His bare voice has always been attractive to beat makers. “He has a great tone, something that sounds synonymous with rappers from New York,” says The Purist, who crafted the dusky “I Only” on Packs and has previously worked with Action Bronson and Shady Records’ recent signings Westside Gunn and Conway. But RTNC, a producer who’s collaborated with Droog since his debut and notched credits with De La Soul and Mos Def, notes how now “he’s scraped the edges off and knows what he wants to be. He’s always had the rhyme patterns and the word play, but now there’s a maturity.”

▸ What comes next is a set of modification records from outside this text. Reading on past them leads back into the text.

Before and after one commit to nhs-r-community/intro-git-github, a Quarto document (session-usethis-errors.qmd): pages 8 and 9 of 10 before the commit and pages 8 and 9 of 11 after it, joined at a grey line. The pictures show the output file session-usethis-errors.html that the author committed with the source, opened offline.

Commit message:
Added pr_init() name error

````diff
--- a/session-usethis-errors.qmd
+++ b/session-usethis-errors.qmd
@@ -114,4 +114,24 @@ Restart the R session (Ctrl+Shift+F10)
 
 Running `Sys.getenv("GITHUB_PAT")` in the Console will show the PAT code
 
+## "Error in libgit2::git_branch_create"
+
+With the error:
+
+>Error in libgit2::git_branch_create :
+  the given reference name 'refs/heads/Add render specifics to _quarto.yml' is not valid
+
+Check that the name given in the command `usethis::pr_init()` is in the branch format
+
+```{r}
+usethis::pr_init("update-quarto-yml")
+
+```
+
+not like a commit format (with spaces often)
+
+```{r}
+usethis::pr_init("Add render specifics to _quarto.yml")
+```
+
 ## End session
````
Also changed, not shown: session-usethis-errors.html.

This escalation is apparent on tracks like Packs opener “G.K.A.C. (Gotta Kill A Cop).” Over a theatrical beat punctuated with sirens, Droog tells a fictional tale about “a dude who’s been suppressed through the years and is going through a lot of mental health issues and has schizophrenia.” Drama ensues on what Droog calls his chance to indulge in creating “my little car chase, my little action scene” of a song.
Wiki from the avant-garde group Ratking guests on “Help.” He bonded with Droog at the Boom Bap Festival in the U.K. two years ago, noticing “he’s a beast on the microphone.” When they teamed up for this year’s What Happened To Fire EP, Wiki “spent time with Droog in the crib writing to beats on repeat” and realized “he’s a rapper who’s capable of killing any concept”—which is what he proceeds to do on the key RTNC-produced “White Rappers (A Good Guest).”
Reflecting on his role as a Caucasian artist in a historically Black and Latino music form, Droog skillfully flips a phrase from the Five Percenter-aligned golden era group Brand Nubian to plot his place in the scene: “Can a white rapper fool a Muslim?/ No, not nowadays, bro/ So what the hell makes them think that they have to say so?/ I don’t know, but I’m glad that you’re not like them/ Your stuff’s emotive—you didn’t come into this with a motive/ The way he flowed on the track was straight bananas/ Came right in our house with great manners.” The crux of the song, says Droog, is that “it’s not a big deal to be a white rapper or a green rapper if you’re a fuckin’ wizard.”
That’s been his experience, at least. “Motherfuckers wasn’t seeing me and calling me white, not since I was 13 with a gel hairdo,” he says.